Sexual harassment of nurses and nursing students

Authors


Gila Bronner, Movement Disorders Unit, Department of Neurology, The Tel Aviv Souraski Medical Center, 6 Weizman Street, Tel Aviv, Israel. E-mail: gilab@netvision.net.il

Abstract

Background. Nursing has dealt with sexual harassment long before the term was coined during the 1970s. The current study investigated sexual harassment of nurses and nursing students in Israel following new legislation against sexual harassment in the workplace.

Methods. A self-report questionnaire was administered to 281 nurses and 206 nursing students (80% women) from five medical centres in Israel.
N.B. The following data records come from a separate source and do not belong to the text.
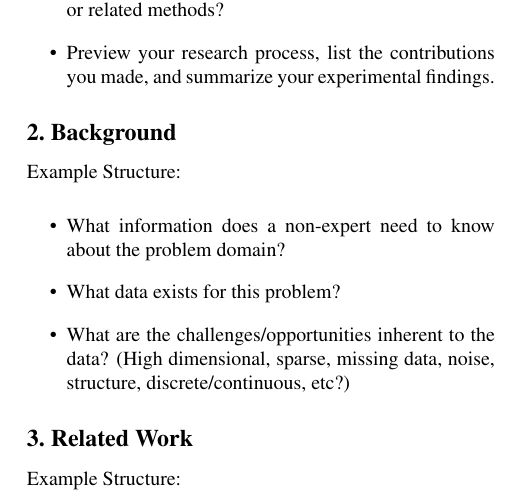
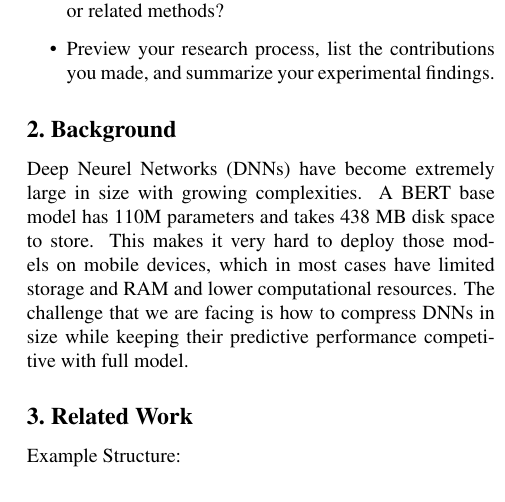
Before and after one commit to frtennis1/cs287-project, a LaTeX paper (paper/paper.tex): part of one column of page 1 of 3, cut so that both start at the same text. Compiled offline with pdfLaTeX.

Commit message:
Add background in paper

```diff
--- a/paper/paper.tex
+++ b/paper/paper.tex
@@ -51,14 +51,14 @@ Example Structure:
 
 
 \section{Background}
-Example Structure:
-\begin{itemize}
-\item What information does a non-expert need to know about the problem domain?
-\item What data exists for this problem?
-\item What are the challenges/opportunities inherent to the data? (High dimensional, sparse, missing data, noise, structure, discrete/continuous, etc?)
-\end{itemize}
+Deep Neurel Networks (DNNs) have become extremely large in size with growing complexities. A BERT base model has 110M parameters and takes 438 MB disk space to store. This makes it very hard to deploy those models on mobile devices, which in most cases have limited storage and RAM and lower computational resources. The challenge that we are facing is how to compress DNNs in size while keeping their predictive performance competitive with full model.
 
-
+% Example Structure:
+% \begin{itemize}
+% \item What information does a non-expert need to know about the problem domain?
+% \item What data exists for this problem?
+% \item What are the challenges/opportunities inherent to the data? (High dimensional, sparse, missing data, noise, structure, discrete/continuous, etc?)
+% \end{itemize}
 
 \section{Related Work}
 
```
Seven types of sexual harassment behaviour patterns were evaluated.

Findings. Frequency of sexual harassment decreased as the behaviour became more intimate and offensive. Ninety percent of subjects reported experiencing at least one type of sexual harassment and 30% described at least four types. A significant difference was found between nurses and nursing students. Furthermore, ‘severe’ types of behaviour were experienced by 33% of nurses, in comparison with 23% of nursing students. Women were significantly more exposed than men to ‘mild’ and ‘moderate’ types of sexual harassment, while 35% of men vs. 26% of women were exposed to ‘severe’ types of harassment. However, women responded significantly more assertively than men to ‘severe’ sexual harassment.

Conclusions. Particular attention is needed when sexual harassment occurs to male students and nurses because they may be subjected to the more offensive sexual conducts and at the same time may lack the ability to respond assertively.

Ancillary